Record Type: Non-Journal
Publication Date: 1989-Apr
Pages: 49
Abstractor: N/A
Reference Count: N/A
A Comparison of Subjects' Perceptions of Physician and Nurse Practitioner Compliance-Gaining Strategies.
Schrader, David C.; Schrader, Elizabeth L.
Since the ultimate effectiveness of any health care encounter rests in the provider's ability to gain the compliance of his or her client toward the prescribed medical treatment, a study compared clients' perceptions of the compliance-gaining strategies of both physicians and nurse practitioners, and investigated whether these perceptions were mediated by clients' self-reported health locus of control, or by seriousness of illness. Subjects, 121 students at a large midwestern university who had visited the campus Student Health Center within the last 4 months, rated compliance-gaining strategies for both physicians and nurse practitioners across three health care scenarios. The three scenarios represented the extremes and the median in subjects' severity of illness ratings of 10 health care scenarios. Results indicated that subjects perceived physicians more favorably than nurse practitioners in their use of the "request for feedback" strategy across all three health care scenarios. Nurse practitioners were perceived more favorably than physicians in their use of the "reassurance and empathy" strategy in one of the three scenarios. Perceptions of physician and nurse practitioner use of the remaining four strategies did not differ significantly.

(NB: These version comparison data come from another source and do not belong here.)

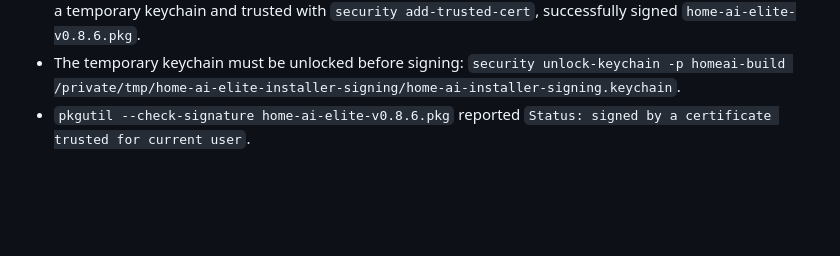
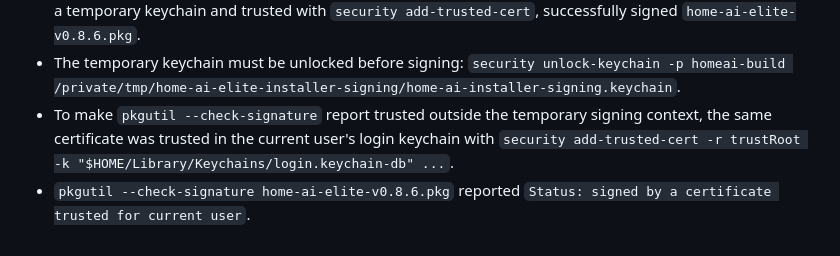
Before and after one commit to TheYfactora12/Secure-Local--AI-Merlin, a Markdown page: docs/archive/FRESH_INSTALL_MAC_TEST_2026-05-06.md, the part around the change. GitHub-like rendering; blank space fills up the shorter version.

```diff
--- a/docs/archive/FRESH_INSTALL_MAC_TEST_2026-05-06.md
+++ b/docs/archive/FRESH_INSTALL_MAC_TEST_2026-05-06.md
@@ -407,4 +407,5 @@ Follow-up fixed during this validation:
 - A normal self-signed Code Signing cert was not enough for `productsign`; it failed with `An installer signing identity (not an application signing identity) is required for signing flat-style products.`
 - A self-signed installer certificate using extended key usage OID `1.2.840.113635.100.6.1.14`, imported into a temporary keychain and trusted with `security add-trusted-cert`, successfully signed `home-ai-elite-v0.8.6.pkg`.
 - The temporary keychain must be unlocked before signing: `security unlock-keychain -p homeai-build /private/tmp/home-ai-elite-installer-signing/home-ai-installer-signing.keychain`.
+- To make `pkgutil --check-signature` report trusted outside the temporary signing context, the same certificate was trusted in the current user's login keychain with `security add-trusted-cert -r trustRoot -k "$HOME/Library/Keychains/login.keychain-db" ...`.
 - `pkgutil --check-signature home-ai-elite-v0.8.6.pkg` reported `Status: signed by a certificate trusted for current user`.
```
Also changed, not shown: pkg/README.md (+5 -0 lines).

In addition, self-reported locus of control did not discriminate subjects' perceptions of health care provider, compliance-gaining strategy, or severity of illness. (Nine tables of data are included; 47 references and three appendixes--containing a list of compliance-gaining strategies, a health locus of control scale, and the 10 medical scenarios--conclude the study.) (SR)
Publication Type: Reports - Research; Speeches/Meeting Papers
Education Level: N/A
Audience: N/A
Language: English
Sponsor: N/A
Authoring Institution: N/A